- With this technology, we get far greater freedom in the design of our boats. We can easily make adjustments or additions, and then send the design file to the print, says Dag Eirik R Thomassen, CEO of Pioner.
Already today, there is great interest in tailor-made designed boats among the company's customers. With 3D printing, production can be adjusted to a completely different extent.
Among customers in the public sector, there are other needs.
- We have customers like the police, the fire service and the Armed Forces. There we see how we will be able to design boats for their individual needs, such as firefighting in installations, reconnaissance equipment, gas masks and diving equipment.
An advantage of 3D printing is that individual copies can be produced without the cost skyrocketing because no molds are needed. The challenge with 3D printing can be the need for a lot of support materials and thus waste. But by cleverly adapting the original boat design for 3D printing, it was possible to produce it with less than 4 percent generated material waste.
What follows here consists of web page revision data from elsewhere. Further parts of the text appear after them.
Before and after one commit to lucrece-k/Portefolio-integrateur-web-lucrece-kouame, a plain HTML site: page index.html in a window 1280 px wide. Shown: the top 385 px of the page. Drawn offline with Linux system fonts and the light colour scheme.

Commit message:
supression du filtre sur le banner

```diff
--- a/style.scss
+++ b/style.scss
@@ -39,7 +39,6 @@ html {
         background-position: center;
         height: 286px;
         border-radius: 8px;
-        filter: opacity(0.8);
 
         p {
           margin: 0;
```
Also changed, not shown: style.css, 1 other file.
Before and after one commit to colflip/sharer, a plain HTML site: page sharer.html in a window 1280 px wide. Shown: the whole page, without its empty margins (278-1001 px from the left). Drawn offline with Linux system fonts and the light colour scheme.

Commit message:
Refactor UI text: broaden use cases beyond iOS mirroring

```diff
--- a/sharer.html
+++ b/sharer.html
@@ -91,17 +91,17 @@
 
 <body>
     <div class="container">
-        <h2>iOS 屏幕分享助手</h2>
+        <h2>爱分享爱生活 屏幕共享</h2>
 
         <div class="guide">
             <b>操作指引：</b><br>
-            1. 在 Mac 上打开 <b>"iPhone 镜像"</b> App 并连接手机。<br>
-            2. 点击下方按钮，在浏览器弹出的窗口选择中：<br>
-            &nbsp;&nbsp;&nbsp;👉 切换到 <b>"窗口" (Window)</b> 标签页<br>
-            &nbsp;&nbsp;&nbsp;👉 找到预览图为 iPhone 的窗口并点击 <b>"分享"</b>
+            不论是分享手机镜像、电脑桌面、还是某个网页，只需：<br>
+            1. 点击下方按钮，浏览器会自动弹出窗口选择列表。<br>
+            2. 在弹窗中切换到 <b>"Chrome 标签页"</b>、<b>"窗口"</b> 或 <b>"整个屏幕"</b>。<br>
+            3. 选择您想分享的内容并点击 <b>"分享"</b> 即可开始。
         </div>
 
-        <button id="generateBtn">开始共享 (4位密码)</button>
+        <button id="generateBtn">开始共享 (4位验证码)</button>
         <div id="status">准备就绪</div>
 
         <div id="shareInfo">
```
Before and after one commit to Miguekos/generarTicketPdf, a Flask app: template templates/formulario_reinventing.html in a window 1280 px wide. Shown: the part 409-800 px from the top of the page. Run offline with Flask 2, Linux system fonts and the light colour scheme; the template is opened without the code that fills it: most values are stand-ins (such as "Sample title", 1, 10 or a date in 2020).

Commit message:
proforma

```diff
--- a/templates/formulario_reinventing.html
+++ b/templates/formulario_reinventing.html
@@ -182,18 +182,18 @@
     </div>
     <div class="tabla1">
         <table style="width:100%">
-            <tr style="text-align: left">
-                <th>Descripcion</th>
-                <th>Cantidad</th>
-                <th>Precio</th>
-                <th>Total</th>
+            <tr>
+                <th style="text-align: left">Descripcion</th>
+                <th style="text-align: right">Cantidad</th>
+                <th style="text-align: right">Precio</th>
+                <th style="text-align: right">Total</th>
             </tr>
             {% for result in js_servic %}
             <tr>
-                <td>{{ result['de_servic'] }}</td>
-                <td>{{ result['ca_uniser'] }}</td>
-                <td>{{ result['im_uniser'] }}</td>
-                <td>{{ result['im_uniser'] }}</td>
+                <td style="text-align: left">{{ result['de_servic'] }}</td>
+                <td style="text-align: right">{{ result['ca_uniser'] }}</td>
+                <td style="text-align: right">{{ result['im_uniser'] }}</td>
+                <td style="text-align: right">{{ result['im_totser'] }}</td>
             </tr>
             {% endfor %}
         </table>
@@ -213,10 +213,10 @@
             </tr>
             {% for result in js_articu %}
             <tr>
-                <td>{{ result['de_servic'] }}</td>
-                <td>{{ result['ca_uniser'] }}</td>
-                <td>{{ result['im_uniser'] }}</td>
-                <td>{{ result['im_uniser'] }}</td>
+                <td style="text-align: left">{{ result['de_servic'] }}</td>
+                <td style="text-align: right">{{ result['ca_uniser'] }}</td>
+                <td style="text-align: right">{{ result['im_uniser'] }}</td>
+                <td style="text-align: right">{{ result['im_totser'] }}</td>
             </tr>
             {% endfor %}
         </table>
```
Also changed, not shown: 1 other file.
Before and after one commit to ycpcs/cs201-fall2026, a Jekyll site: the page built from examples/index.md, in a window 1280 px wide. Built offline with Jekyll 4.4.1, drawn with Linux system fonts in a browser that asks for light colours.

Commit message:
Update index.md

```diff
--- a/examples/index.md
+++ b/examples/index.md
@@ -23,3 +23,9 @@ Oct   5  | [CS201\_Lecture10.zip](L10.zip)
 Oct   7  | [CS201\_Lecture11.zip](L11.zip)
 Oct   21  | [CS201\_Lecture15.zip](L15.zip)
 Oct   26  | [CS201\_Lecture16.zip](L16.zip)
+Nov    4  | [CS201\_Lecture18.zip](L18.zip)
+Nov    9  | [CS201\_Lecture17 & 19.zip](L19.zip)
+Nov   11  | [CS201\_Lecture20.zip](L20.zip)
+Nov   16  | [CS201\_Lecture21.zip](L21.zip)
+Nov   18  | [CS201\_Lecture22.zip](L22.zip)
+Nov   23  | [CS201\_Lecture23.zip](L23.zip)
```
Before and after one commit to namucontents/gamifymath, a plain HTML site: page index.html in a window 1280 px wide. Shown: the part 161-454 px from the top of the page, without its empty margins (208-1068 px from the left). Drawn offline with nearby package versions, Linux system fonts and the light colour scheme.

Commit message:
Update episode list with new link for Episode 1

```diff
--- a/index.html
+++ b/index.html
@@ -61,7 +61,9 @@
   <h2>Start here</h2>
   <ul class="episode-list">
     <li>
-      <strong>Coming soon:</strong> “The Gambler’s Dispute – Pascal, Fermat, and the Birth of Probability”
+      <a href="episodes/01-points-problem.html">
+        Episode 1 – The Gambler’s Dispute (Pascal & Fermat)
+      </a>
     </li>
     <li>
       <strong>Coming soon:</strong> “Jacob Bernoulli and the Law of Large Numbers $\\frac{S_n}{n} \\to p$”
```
However, it is a challenge to meet product-specific properties. A recreational boat must, for example, according to current rules be able to float even if it is filled with water. The 3D-printed boat can almost live up to it, but only almost.
- 3D printing requires a different type of plastic, mixed with fiberglass not to collapse when it is laid layer upon layer. This makes the density slightly higher, so that it becomes higher than water. Before 3D printed boats can be sold commercially it is necessary to add some kind of floating bodies, says Jan Johansson, researcher at RISE.
The boat has been developed in a collaboration between RISE and Cipax, owner of the boat model Pioner, within the research project DiLAM. The project has investigated new ways of manufacturing large-scale products using industrial robot arms from ABB as flexible 3D printers. The project is supported by VINNOVA, the Swedish Energy Agency and Formas through Production2030.
- Combining 3D printing with industrial robots and new materials opens up new opportunities for flexible and resource-efficient production of innovative large-scale products. This is not only useful in the marine industry but also in the automotive industry, construction, aerospace and furniture industry, says Emil Johansson, researcher and project leader at RISE. By offering support along the entire value chain, from design to final product, we at RISE want to drive the development of additive manufacturing in the industry.
- As an industrial player, we want to work closely with the latest research. Innovation is the most important factor if you want to be a profitable player in the future, succeed with your products and develop at a high pace, says Dag Eirik R Thomassen. 3D-printed boats will probably not replace the traditionally developed models, but they will be an important complement.